++++ Record extracts

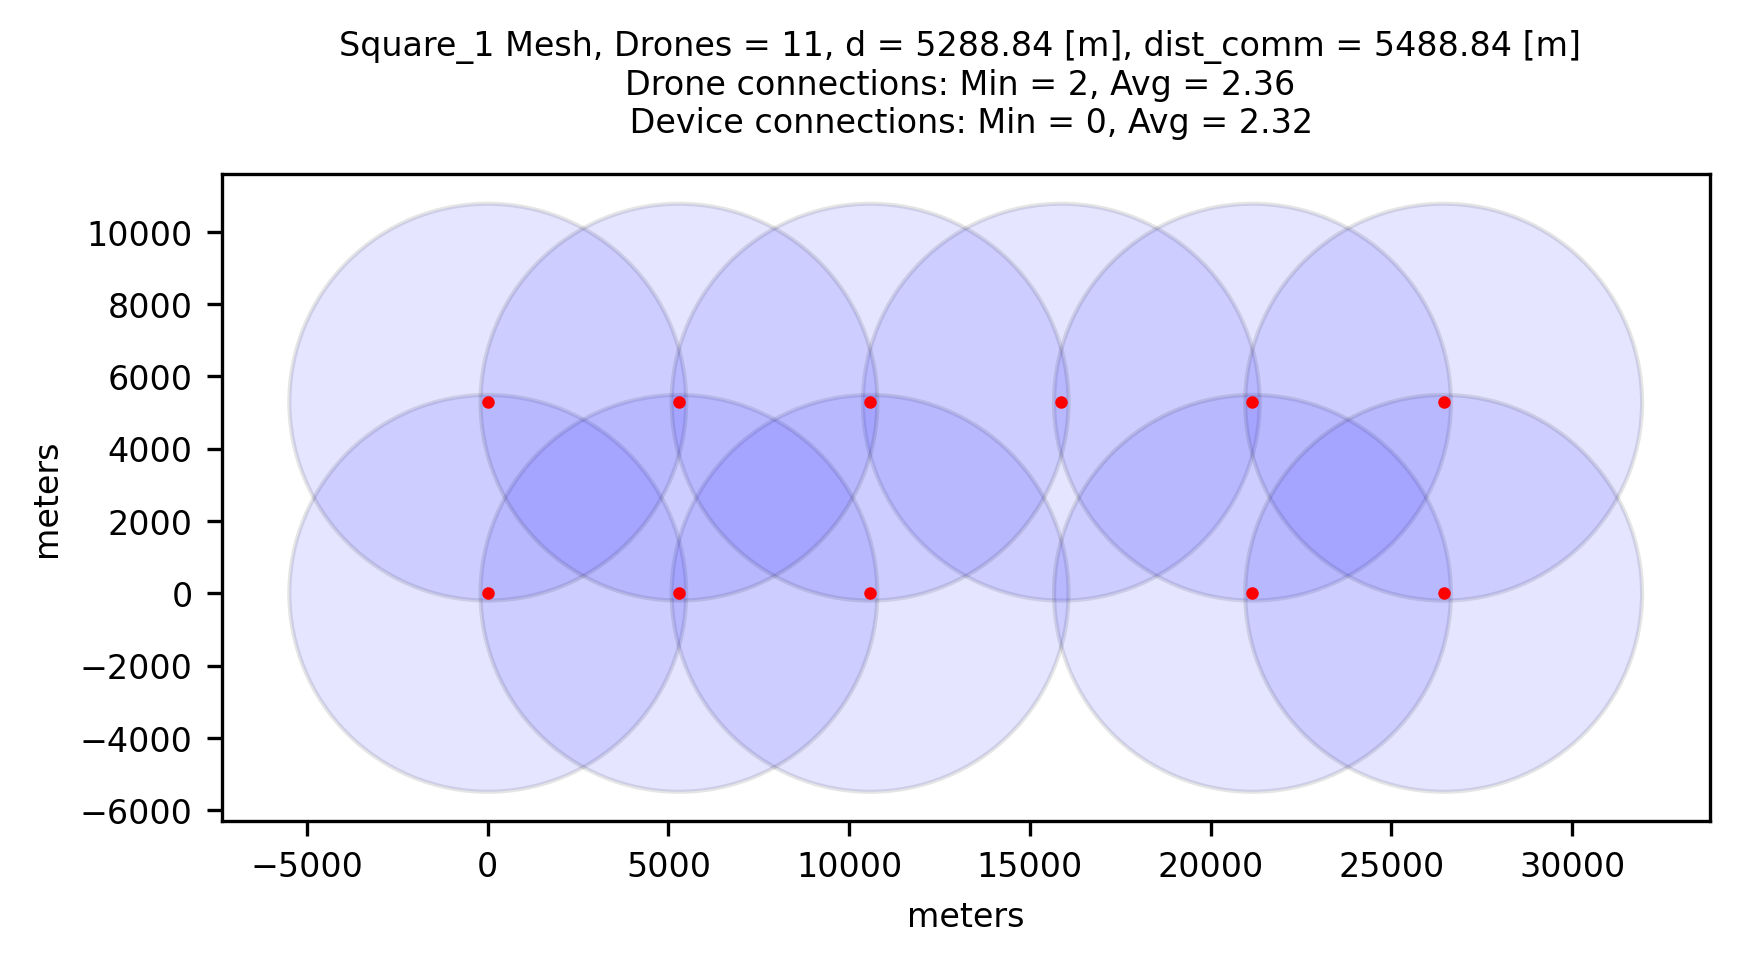
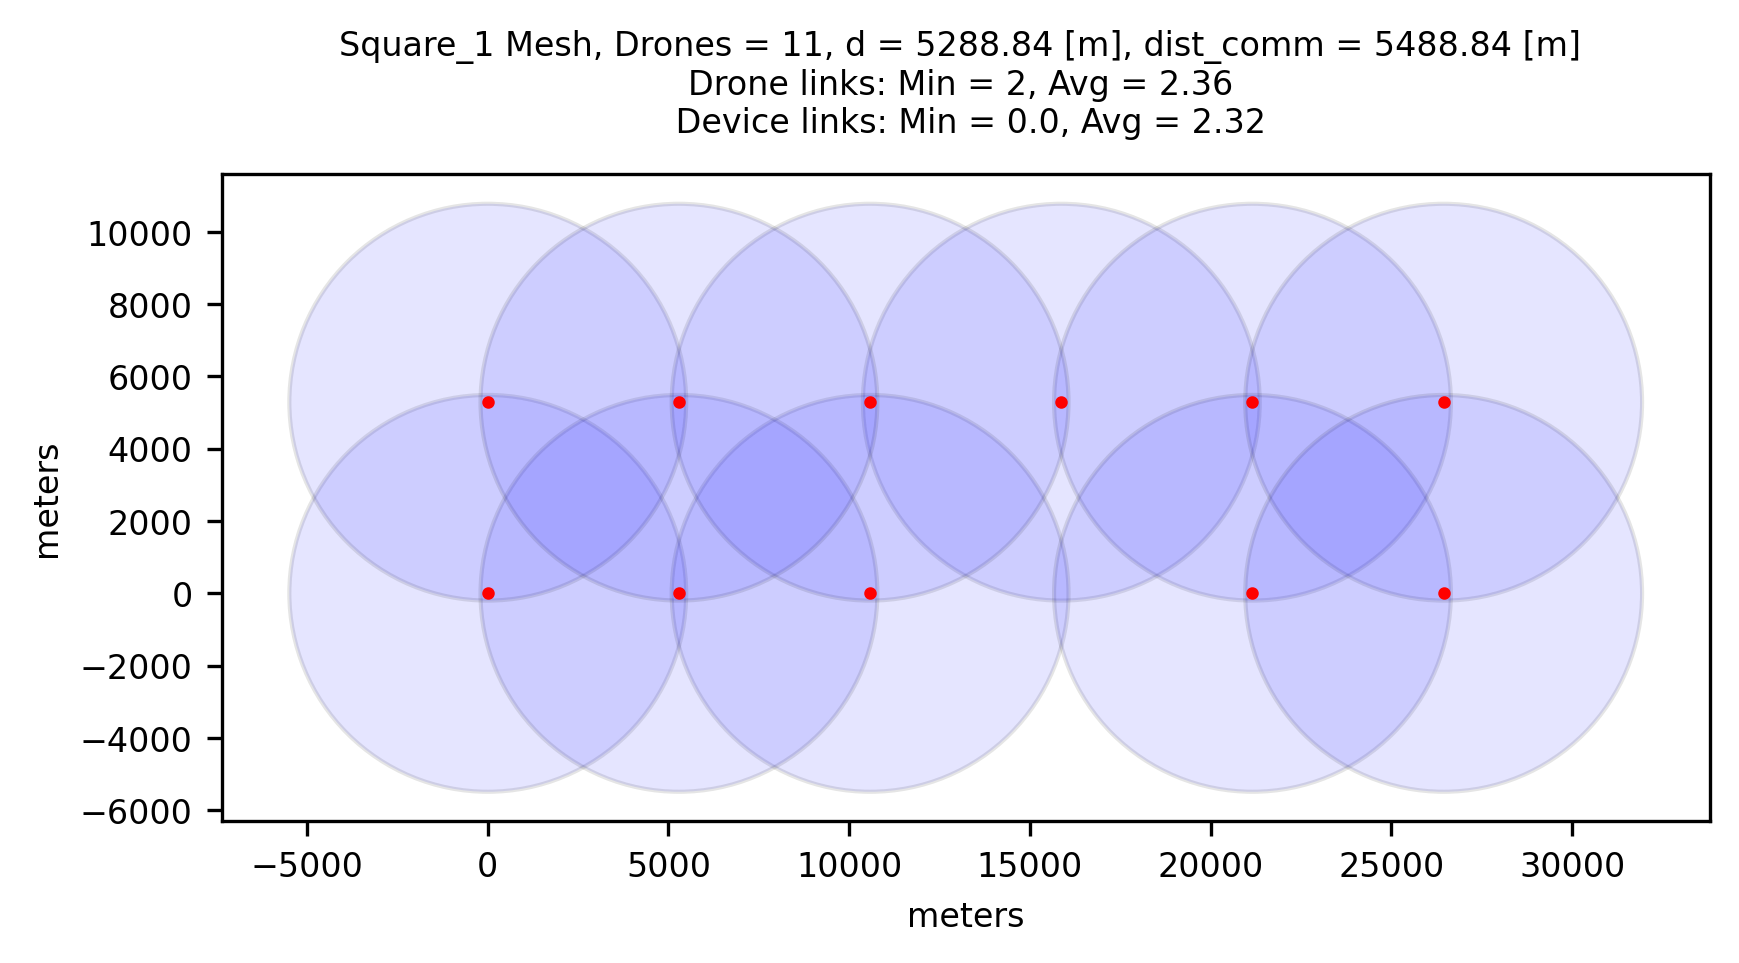
cleaned up old plot_drone_positions function

Changed region(s): [[0.3416, 0.0623, 0.7453, 0.1558]]

diff --git a/mesh_design.py b/mesh_design.py
@@ -335,11 +335,15 @@ lookup_table_halow_module_MM8108 = {
     }
 }
 
-def get_halow_module_MM8108_params(desired_bandwidth_Mhz, desired_rate_Mbps):
+def get_halow_module_MM8108_params(*,
+                                   meta_prefix: str ="",
+                                   desired_bandwidth_Mhz, 
+                                   desired_rate_Mbps):
     # Find closest available bandwidth
     available_bandwidth = np.array(list(lookup_table_halow_module_MM8108.keys()))
     bandwidth_index = np.argmin(np.abs(available_bandwidth - desired_bandwidth_Mhz))
     closest_bandwidth = int(available_bandwidth[bandwidth_index])
+    metadata[f"{meta_prefix}BANDWIDTH"] = closest_bandwidth
 
     # Get all MCS schemes for that bandwidth
     schemes = lookup_table_halow_module_MM8108[closest_bandwidth].values()
@@ -350,18 +354,17 @@ def get_halow_module_MM8108_params(desired_bandwidth_Mhz, desired_rate_Mbps):
     # Find first sorted_scheme >= desired datarate
     for best_scheme in sorted_schemes:
         if best_scheme['data_rate'] >= desired_rate_Mbps:
-            best_data_rate = best_scheme['data_rate']
-            best_rx_sens = best_scheme['receive_sensitivity']
-            best_tx_power = best_scheme['transmit_power']
+            metadata[f"{meta_prefix}DATA_RATE"] = best_scheme['data_rate']
+            metadata[f"{meta_prefix}RECEIVED_SENSITIVITY"] = best_scheme['receive_sensitivity']
+            metadata[f"{meta_prefix}TRANSMIT_POWER"] = best_scheme['transmit_power']
             break
         else:
             # If desired data rate above all availeble schemes return highest sorted_scheme
             best_scheme = sorted_schemes[0]
-            best_data_rate = best_scheme['data_rate']
-            best_rx_sens = best_scheme['receive_sensitivity']
-            best_tx_power = best_scheme['transmit_power']
-
-    return best_data_rate, best_rx_sens, best_tx_power, closest_bandwidth
+            metadata[f"{meta_prefix}DATA_RATE"] = best_scheme['data_rate']
+            metadata[f"{meta_prefix}RECEIVED_SENSITIVITY"] = best_scheme['receive_sensitivity']
+            metadata[f"{meta_prefix}TRANSMIT_POWER"] = best_scheme['transmit_power']
+    
 
 def dist_comm_calc(transmit_power_dbm: float = 16, 
                    received_power_dbm: float = -74,
@@ -393,7 +396,7 @@ def dist_comm_calc(transmit_power_dbm: float = 16,
 def dropout_drones(*,
                    meta_prefix: str = "",
                    drone_positions: np.ndarray,
-                   dropout_rate: float):
+                   dropout_rate: float) -> np.ndarray:
     """
     Docstring for dropout_drones
     
@@ -427,7 +430,133 @@ def dropout_drones(*,
 
     return drone_positions_result
 
-def plot_drone_positions(grid_name: str,
+def calculate_links(drone_positions: np.ndarray,
+                    dist_comm: float) -> np.ndarray:
+    """
+    Docstring for drone_links
+    
+    Inputs:
+    drone_positions: Nx2 Numpy array of drone positions in a given mesh
+    dist_comm: Communication distance of drone in meters
+
+    Returns:
+    num_links: Nx1 numpy array of links for each drone
+    """
+    num_links = []
+
+    for i, (x, y) in enumerate(drone_positions):
+        # Compute distances from drone i to all drones
+        distances = (drone_positions[:, 0] - x)**2 + (drone_positions[:, 1] - y)**2
+        
+        # Count how many are within dist_comm (exclude itself)
+        count = np.sum(distances <= (dist_comm+1)**2) - 1
+        num_links.append(count)
+        
+    return np.array(num_links)
+
+def calculate_device_links(*,
+                           meta_prefix: str = "",
+                           grid_name: str,
+                           drone_positions: np.ndarray,
+                           dim: tuple[float, float],
+                           sample_resolution: tuple[float, float]) -> np.ndarray:
+    """
+    Docstring for calculate_device_links
+    
+    Inputs:
+    grid_name: Name of grid used for file and plot name
+    drone_positions: Nx2 Numpy array of drone positions in a given mesh
+    dim: Dimensions [x, y] of the area the drone mesh need to cover
+    sample_resolution: Sample resolution [x, y] ie. how many sample points inside the dimensions
+    
+    Returns: Dx1 numpy array of drone links for each device
+    """
+
+    x_dim, y_dim = dim
+    x_sample_res, y_sample_res = sample_resolution
+    # Device points in drone area
+    x_device_points = np.linspace(0, x_dim, x_sample_res)
+    y_device_points = np.linspace(0, y_dim, y_sample_res)
+
+    valid_links_counts = []
+
+    for x_new in tqdm(x_device_points, desc=f"Computing distances for {grid_name} mesh"):
+        for y_new in y_device_points:
+            # Compute distances from device i to all drones
+            distances = (drone_positions[:, 0] - x_new)**2 + (drone_positions[:, 1] - y_new)**2
+
+            # Add links to valid connection count
+            links = np.sum(distances <= dist_comm**2)
+
+            valid_links_counts.append(links)
+    
+    valid_links = np.array(valid_links_counts)
+
+    # Saving min and mean in dict for drone plot
+    metadata[f"{meta_prefix}MIN_DEVICE_LINKS"] = float(np.min(valid_links))
+    metadata[f"{meta_prefix}MEAN_DEVICE_LINKS"] = float(np.mean(valid_links))
+
+
+def plot_drone_positions(*,
+                         meta_prefix: str = "", 
+                         grid_name: str,
+                         drone_positions: np.ndarray,
+                         distance: float,
+                         dist_comm: float,
+                         drone_links: np.ndarray,
+                         file_path_folder: str,
+                         font_size: float = 8.0):
+    
+    fig, ax_drone_pos = plt.subplots()
+    
+    # Plot drone positions as dots
+    x_pos = drone_positions[:, 0]
+    y_pos = drone_positions[:, 1]
+    ax_drone_pos.plot(x_pos, y_pos, 'o', color = 'red', markersize=2)
+
+
+    for i, (x, y) in enumerate(drone_positions):
+        # Draw communcation dist_comm as circle
+        circle = plt.Circle((x, y), dist_comm, fill=True, facecolor='blue', edgecolor='black', alpha=0.1)
+        ax_drone_pos.add_patch(circle)
+
+    device_links_min = metadata[f"{meta_prefix}MIN_DEVICE_LINKS"]
+    device_links_mean = metadata[f"{meta_prefix}MEAN_DEVICE_LINKS"]
+
+    title_text = (
+    f"{grid_name} Mesh, Drones = {len(drone_positions)}, d = {distance:.2f} [m], dist_comm = {dist_comm:.2f} [m] \n"
+    f"Drone links: Min = {np.min(drone_links)}, Avg = {np.mean(drone_links):.2f} \n "
+    f"Device links: Min = {device_links_min}, Avg = {device_links_mean:.2f}"
+)
+    ax_drone_pos.set_title(title_text, fontsize=font_size, pad=10)  # pad adds space above plot
+    ax_drone_pos.set_xlabel("meters", fontsize=font_size)
+    ax_drone_pos.set_ylabel("meters", fontsize=font_size)
+    ax_drone_pos.set_aspect('equal', 'box')
+    ax_drone_pos.tick_params(axis='both', labelsize=font_size)
+
+    file_path = os.path.join(file_path_folder, f"{grid_name}.png")
+    fig.savefig(file_path, dpi=300, bbox_inches='tight')
+    
+    plt.close(fig)
+
+def plot_histogram_drone_links(grid_name: str,
+                               drone_links: np.ndarray,
+                               file_path_folder: str,
+                               font_size: float = 8.0):
+
+    # Build histogram of # drones and # links
+    fig_hist, ax_hist = plt.subplots()
+    connections_hist = Counter(drone_links)
+    ax_hist.set_title("Histogram over links")
+    ax_hist.set_xlabel("Connections", fontsize=font_size)
+    ax_hist.set_ylabel("Drones", fontsize=font_size)
+    ax_hist.bar(connections_hist.keys(), connections_hist.values(), width=0.2)
+
+    file_path_hist = os.path.join(file_path_folder, f"{grid_name}_connection_hist.png")
+    fig_hist.savefig(file_path_hist, dpi=300, bbox_inches='tight')
+    plt.close(fig_hist)
+
+def main(grid_name: str,
                          all_drone_positions: np.ndarray, 
                          distance: float,
                          dist_comm: float,
@@ -435,12 +564,25 @@ def plot_drone_positions(grid_name: str,
                          sample_resolution: tuple[int, int],
                          file_path_folder: str,
                          dropout_rate: float):
-    x_dim, y_dim = dim
-    x_sample_res, y_sample_res = sample_resolution
-    font_size = 8
+    """
+    Docstring for main
+    
+    Inputs:
+    grid_name: Name of grid used for file and plot name
+    all_drone_positions: Nx2 Numpy array of all drone positions in a given mesh
+    distance: Distance between drones in meters
+    dist_comm: Communication distance of drone in meters
+    dim: Dimensions [x, y] of the area the drone mesh need to cover
+    sample_resolution: Sample resolution [x, y] ie. how many sample points inside the dimensions
+    file_path_folder: File path to folder where plots will be saved
+    dropout_rate: Percetage of drones which are removed (0..1)
 
-    fig, ax = plt.subplots()
+    This function takes a given drone mesh and 
+    - plots the mesh of drones of all drones and one example of drones with dropout
+    - plots histogram of number drones against links to other drones
 
+    """
+    
     drone_positions = dropout_drones(drone_positions=all_drone_positions, dropout_rate=dropout_rate)
     # Pseudo
     # links: list[Link]
@@ -453,84 +595,29 @@ def plot_drone_positions(grid_name: str,
     # full_links, _ = calculate_links(all_drones)    # full links is no dropout (to linux net)
     # write_network_graph(drones, full_links)
 
-    # Plot drone positions as dots
-    x_pos = drone_positions[:, 0]
-    y_pos = drone_positions[:, 1]
-    ax.plot(x_pos, y_pos, 'o', color = 'red', markersize=2)
-
-    counts_inside = []
-
-    for i, (x, y) in enumerate(drone_positions):
-        # Compute distances from drone i to all drones
-        distances = (drone_positions[:, 0] - x)**2 + (drone_positions[:, 1] - y)**2
-        
-        # Count how many are within dist_comm (exclude itself)
-        count = np.sum(distances <= (dist_comm+1)**2) - 1
-        counts_inside.append(count)
-
-        # Draw communcation dist_comm as circle
-        circle = plt.Circle((x, y), dist_comm, fill=True, facecolor='blue', edgecolor='black', alpha=0.1)
-        ax.add_patch(circle)
-
-    counts_inside = np.array(counts_inside)
-
-    min_drones_inside = np.min(counts_inside)
-    avg_drones_inside = np.mean(counts_inside)
-
-    # Device points in drone area
-    x_device_points = np.linspace(0, x_dim, x_sample_res)
-    y_device_points = np.linspace(0, y_dim, y_sample_res)
-
-    valid_connection_counts = []
-
-    for x_new in tqdm(x_device_points, desc=f"Computing distances for {grid_name} mesh"):
-        for y_new in y_device_points:
-            # Compute distances from device i to all drones
-            distances = (drone_positions[:, 0] - x_new)**2 + (drone_positions[:, 1] - y_new)**2
-
-            # Add connections to valid connection count
-            connections = np.sum(distances <= dist_comm**2)
-
-            valid_connection_counts.append(connections)
-
-    valid_connection_counts = np.array(valid_connection_counts)
-
-    min_device_connections = np.min(valid_connection_counts)
-    avg_device_connections = np.mean(valid_connection_counts)
 
 
+    # Calculating drone links
+    drone_links = calculate_links(drone_positions=drone_positions, dist_comm=dist_comm)
 
+    # Calculating links from devices to drones
+    calculate_device_links(meta_prefix=grid_name, grid_name=grid_name, drone_positions=drone_positions, dim=dim, sample_resolution=sample_resolution)
 
-    # Building drone plot figure
-    title_text = (
-    f"{grid_name} Mesh, Drones = {len(drone_positions)}, d = {distance:.2f} [m], dist_comm = {dist_comm:.2f} [m] \n"
-    f"Drone connections: Min = {min_drones_inside}, Avg = {avg_drones_inside:.2f} \n "
-    f"Device connections: Min = {min_device_connections}, Avg = {avg_device_connections:.2f}"
-)
-    ax.set_title(title_text, fontsize=font_size, pad=10)  # pad adds space above plot
-    ax.set_xlabel("meters", fontsize=font_size)
-    ax.set_ylabel("meters", fontsize=font_size)
-    ax.set_aspect('equal', 'box')
-    ax.tick_params(axis='both', labelsize=font_size)
-
-    # Build histogram of # drones and # connections
-    fig_hist, ax_hist = plt.subplots()
-    connections_hist = Counter(counts_inside)
-    ax_hist.set_title("Histogram over connections")
-    ax_hist.set_xlabel("Connections", fontsize=font_size)
-    ax_hist.set_ylabel("Drones", fontsize=font_size)
-    ax_hist.bar(connections_hist.keys(), connections_hist.values(), width=0.2)
-
-
+    # Building drone plot figures    
     # save drone plot and hist fig to file path
     os.makedirs(file_path_folder, exist_ok=True)
-    file_path = os.path.join(file_path_folder, f"{grid_name}.png")
-    fig.savefig(file_path, dpi=300, bbox_inches='tight')
-    file_path_hist = os.path.join(file_path_folder, f"{grid_name}_connection_hist.png")
-    fig_hist.savefig(file_path_hist, dpi=300, bbox_inches='tight')
-    plt.close(fig_hist)
-    plt.close(fig)
-
+    
+    plot_drone_positions(meta_prefix=grid_name,
+                         grid_name=grid_name, 
+                         drone_positions=drone_positions, 
+                         distance=distance, 
+                         dist_comm=dist_comm, 
+                         drone_links=drone_links, 
+                         file_path_folder=file_path_folder)
+    
+    plot_histogram_drone_links(grid_name=grid_name,
+                               drone_links=drone_links,
+                               file_path_folder=file_path_folder)
 
 
 ################## test variables ###################################
@@ -550,16 +637,18 @@ desired_bandwidth_Mhz = 8
 desired_rate_Mbps = 20
 freq_Mhz = 868
 margin_loss_db = 3
+
 ###################################################################
 
-data_rate, received_power_dbm, transmit_power_dbm, bandwidth = get_halow_module_MM8108_params(desired_bandwidth_Mhz=desired_bandwidth_Mhz, desired_rate_Mbps=desired_rate_Mbps)
-print(f"{data_rate=},{received_power_dbm=}, {transmit_power_dbm=}, {bandwidth=}")
+# Calculate values for modelling wireless commmunication from wifi halow module
+# These values are the same for all grid types
+wireless_prefix = ""
+get_halow_module_MM8108_params(meta_prefix=wireless_prefix, desired_bandwidth_Mhz=desired_bandwidth_Mhz, desired_rate_Mbps=desired_rate_Mbps)
 
-dist_comm = dist_comm_calc(transmit_power_dbm=transmit_power_dbm, 
-                           received_power_dbm=received_power_dbm, 
+dist_comm = dist_comm_calc(transmit_power_dbm=metadata[f"{wireless_prefix}TRANSMIT_POWER"], 
+                           received_power_dbm=metadata[f"{wireless_prefix}RECEIVED_SENSITIVITY"], 
                            freq_Mhz=freq_Mhz,
                            margin_loss_db=margin_loss_db)
-print(f"{dist_comm=}")
 
 
 test_distance = distance_calc(dist_comm, test_tolerances, test_dist_redundancy)
@@ -567,7 +656,7 @@ test_distance = distance_calc(dist_comm, test_tolerances, test_dist_redundancy)
 
 for i in range(test_tolerances[2]):
     drone_pos_sq = drone_sq_grid(test_dim, test_distance[i])
-    plot_drone_positions(f"Square_{i}", 
+    main(f"Square_{i}", 
                         drone_pos_sq, 
                         distance=test_distance[i], 
                         dist_comm=dist_comm,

++++++++

About this task
Find the word "from" in the records, and report each line that has it.

Result below
+        # Compute distances from drone i to all drones
+            # Compute distances from device i to all drones
-        # Compute distances from drone i to all drones
-            # Compute distances from device i to all drones
+    # Calculating links from devices to drones
+# Calculate values for modelling wireless commmunication from wifi halow module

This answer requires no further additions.